Together, we spoke up for rivers during public hearings in support of stronger drought management and funding for invasive species.
This week, we need your help with the next step! The Joint Committee on Environment, Natural Resources, and Agriculture has until Wednesday February 2 to report bills out favorably - otherwise they don't advance, and we have to start over again next session. Mass Rivers' two priority bills are sitting before this committee: the drought bill (H.898/S.530) and the invasive species bill (H.999/S.563). The committee needs to hear support from their fellow legislators and from the public - that's where you come in! Here's how you can help: Call or email your state legislators this week and encourage them to talk to their ENRA colleagues about advancing these two bills. If your legislator is on the Joint Committee on Environment, Natural Resources, and Agriculture, we especially need you to contact them directly:
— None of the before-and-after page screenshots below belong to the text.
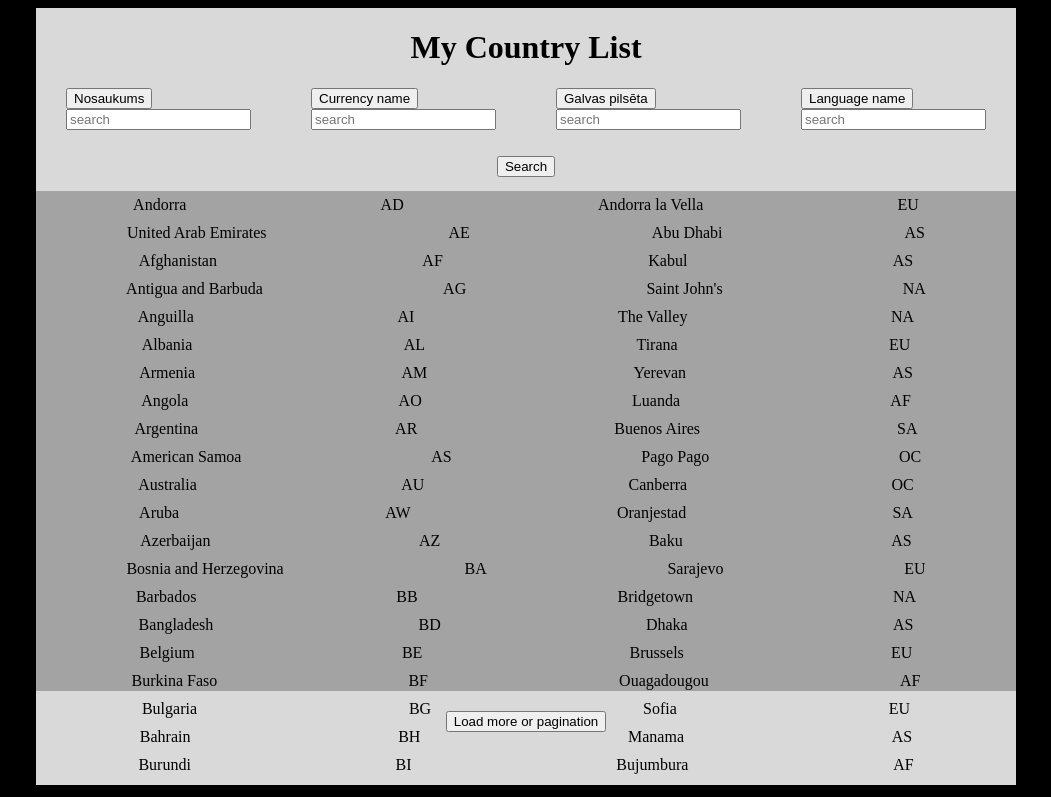
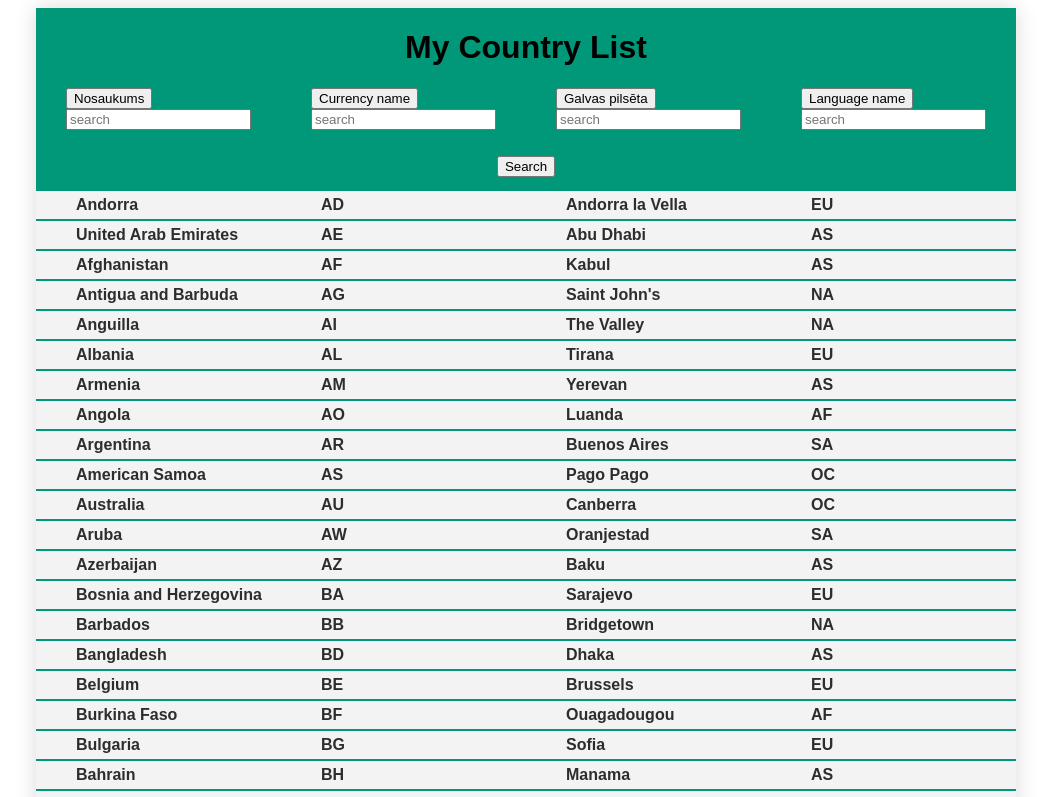
Before and after one commit to Bazjam/11MD-Sort-Filter-Paginate, a website built with webpack: page src/index.html in a window 1280 px wide. Both pictures are taken after a click on the button "Currency name". Shown: the top 797 px of the page, without its empty margins (114-1165 px from the left). Built offline with nearby package versions, Linux system fonts and the light colour scheme; data requests are answered from the project's data file; files whose address does not match are found by name.

Commit message:
Load mor

```diff
--- a/src/index.html
+++ b/src/index.html
@@ -12,13 +12,13 @@
 </head>
 
 <body>
-  <div class="wrapper">
+  <div class="wrapper ">
     <header>
       <h1>
         My Country List
       </h1>
     </header>
-    <nav>
+    <nav class="content">
       <div class="nav__column-one">
         <button data-btn-sort-name>Nosaukums</button><br>
         <input data-input-one type="text" id="text" name="text" placeholder="search" pattern="[a-z]" required>
@@ -31,7 +31,7 @@
         <input data-input-two type="text" id="text" name="text" placeholder="search" pattern="[a-z]" required>
       </div>
 
-      <div class="nav__column-one">
+      <div class="nav__column-one content">
         <button data-btn-sort-capital>
           Galvas pilsēta
         </button><br>
@@ -54,9 +54,8 @@
 
     <section data-wrapper class="wrapper-data"></section>
 
-
     <footer>
-      <button>
+      <button data-get-mor-data>
         Load more or pagination
       </button>
     </footer>
--- a/src/scripts.ts
+++ b/src/scripts.ts
@@ -33,21 +33,58 @@ const dataWrapper = document.querySelector("[data-wrapper]");
 
 const searchBtn = document.querySelector("[data-search-btn]");
 
+let counter = 1;
+let paginate = 19;
+let start = counter*paginate+1;
+let end = start+paginate-1;
+
+
+
 searchBtn.addEventListener("click", function () {
   dataWrapper.innerHTML = "";
+
   const countryName = inputOne.value;
   const countryCode = inputTwo.value;
   const countryCapital = inputThree.value;
   const countryRegion = inputFour.value;
 
   getNewSortData(
-    `http://localhost:3000/countries?name_like=${countryName}&code_like=${countryCode}&region_like=${countryCapital}&region_like=${countryRegion}`
+    `http://localhost:3000/countries?name_like=${countryName}&code_like=${countryCode}&capital_like=${countryCapital}&region_like=${countryRegion}&_start=${start}&_end=${end}`
   );
 });
 
+
+
+
+
+
+
+
+
+
+
+//-----------------GET MORE DATA -------------------------------------
+const getMoreBtn = document.querySelector("[data-get-mor-data]");
+
+getMoreBtn.addEventListener("click", function () {
+    console.log(start, end);
+    getNewSortData(`http://localhost:3000/countries?_start=${start}&_end=${end}`);
+    counter++;
+});
+
+
+
+
+
+
+
+
+
+
+
 //-----------------START PAGE---------------------------------
 document.addEventListener("DOMContentLoaded", function () {
-  getNewSortData(getDataUrl);
+  getNewSortData(get18DataUrl);
 });
 
 //-----------------BTN SORT BY NAME---------------------------------
@@ -89,32 +126,85 @@ sortBtnRegion.addEventListener("click", function () {
 });
 
 const getDataUrl = "http://localhost:3000/countries";
+const get18DataUrl = "http://localhost:3000/countries?name_start=1&_end=18";
 
 const getNewSortData = (url: string) => {
   axios.get<Countries[]>(url).then(({ data }) => {
     data.forEach((element) => {
-      const row = document.createElement("div");
-      row.classList.add("row");
 
-      const firstColumn = document.createElement("span");
-      firstColumn.classList.add("cell");
-      firstColumn.innerHTML = `${element.name}`;
 
-      const secondColumn = document.createElement("span");
-      secondColumn.classList.add("cell");
-      secondColumn.innerHTML = `${element.code}`;
 
-      const thirdColumn = document.createElement("span");
-      thirdColumn.classList.add("cell");
-      thirdColumn.innerHTML = `${element.capital}`;
+        const dataPlaceholder = document.createElement("div"); //     <div class="card-wrapper">
+        dataPlaceholder.classList.add("dataPlaceHolder");
 
-      const fourthColumn = document.createElement("span");
-      fourthColumn.classList.add("cell");
-      fourthColumn.innerHTML = `${element.region}`;
+        dataPlaceholder.innerHTML = `
+        <div class="all-data one two">
+            <span class="span-text">${element.name}</span>
+        </div>
+        <div class="all-data one">
+            <span class="span-text">${element.code}</span>
+        </div>
+        <div class="all-data one">
+            <span class="span-text">${element.capital}</span>
+        </div>
+        <div class="all-data one">
+            <span class="span-text">${element.region}</span>
+        </div>
 
-      row.append(firstColumn, secondColumn, thirdColumn, fourthColumn);
+        `;
+        dataWrapper.append(dataPlaceholder);
 
-      dataWrapper.append(row);
+
+
+      });
     });
-  });
 };
+
+
+
+// dataPlaceholder.innerHTML = `
+
+//         <div class="all-data one two">
+//             <span>${element.name}</span>
+//         </div>
+//         <div class="all-data one">
+//             <span>${element.code}</span>
+//         </div>
+//         <div class="all-data one">
+//             <span>${element.capital}</span>
+//         </div>
+//         <div class="all-data one">
+//             <span>${element.region}</span>
+//         </div>
+
+//         `;
+
+
+// const getNewSortData = (url: string) => {
+//     axios.get<Countries[]>(url).then(({ data }) => {
+//       data.forEach((element) => {
+//         const row = document.createElement("div");
+//         row.classList.add("row");
+
+//         const firstColumn = document.createElement("span");
+//         firstColumn.classList.add("cell");
+//         firstColumn.innerHTML = `${element.name}`;
+
+//         const secondColumn = document.createElement("span");
+//         secondColumn.classList.add("cell");
+//         secondColumn.innerHTML = `${element.code}`;
+
+//         const thirdColumn = document.createElement("span");
+//         thirdColumn.classList.add("cell");
+//         thirdColumn.innerHTML = `${element.capital}`;
+
+//         const fourthColumn = document.createElement("span");
+//         fourthColumn.classList.add("cell");
+//         fourthColumn.innerHTML = `${element.region}`;
+
+//         row.append(firstColumn, secondColumn, thirdColumn, fourthColumn);
+
+//         dataWrapper.append(row);
+//       });
+//     });
+//   };
--- a/src/styles.scss
+++ b/src/styles.scss
@@ -1,5 +1,9 @@
+* {
+  font-family: sans-serif;
+}
+
 body {
-  background-color: #000000;
+  background-color: #ffffff;
 }
 
 header {
@@ -8,15 +12,16 @@ header {
 }
 
 .wrapper {
-  background-color: #d9d9d9;
-  width: 980px;
-  height: 777px;
+  background-color: #01987a;
+  width: 100%;
+  max-width: 980px;
   margin: 0 auto;
+  overflow: hidden;
+  box-shadow: 0 0 20px rgba(0, 0, 0, 0.15);
 }
 section {
-  background-color: #a3a3a3;
+  background-color: #f3f3f3;
   width: 900px;
-  height: 500px;
   margin: 0 auto;
   display: flex;
   flex-direction: row;
@@ -55,5 +60,37 @@ footer {
   display: flex;
   justify-content: space-around;
   padding: 5px 0;
+}
 
+.dataPlaceHolder {
+  padding: 5px 0;
+  display: flex;
+  justify-content: space-around;
+  border-bottom: 2px solid #009879;
 }
+
+.all-data {
+  width: 25%;
+  display: flex;
+  justify-content: flex-start;
+  padding-left: 40px;
+}
+
+.content {
+  background-color: #009879;
+  color: #ffffff;
+  text-align: left;
+  font-weight: bold;
+}
+
+.content-table {
+  background-color: #f3f3f3;
+}
+
+.content-table tbody tr:last-of-type {
+}
+
+.span-text {
+  font-weight: bold;
+  color: #2b2e2d;
+}
```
Here's a sample email:
“Dear Representative/Senator ______, My name is ___________ and I am a resident of ___________. I am writing to request that you urge your colleagues in ENRA to report two bills favorably out of committee: H. 898/S.530, An Act relative to maintaining adequate water supplies through effective drought management (sponsored by Chair Dykema and Vice Chair Eldridge) and H.999/S.563, An Act responding to the threat of invasive species (sponsored by Senator Jehlen and Representative D. Rogers) These bills strengthen protections for water quality and quantity statewide:
Climate change is bringing more frequent and severe droughts to Massachusetts, and our current management is falling short. The drought bill would give the State the authority to require water conservation during drought. Scaling up our response to drought will give our waterways and the people and wildlife that depend on them the best chance at a healthy future. [Insert local challenges with low flow and drought]
Current assistance and funding for municipalities trying to manage invasive species is seriously lacking. The invasive species management bill centralizes resources, making it easier for municipalities to access the guidance they need, and sets up a grant program to help fund prevention, eradication, and outreach work. [Insert local challenges with invasive species management]
I hope you will encourage your colleagues in ENRA to report these bills out favorably. Thank you for your time and consideration. Sincerely, _____________”
Let us know if you hear from your legislators. Thank you for your advocacy to protect rivers!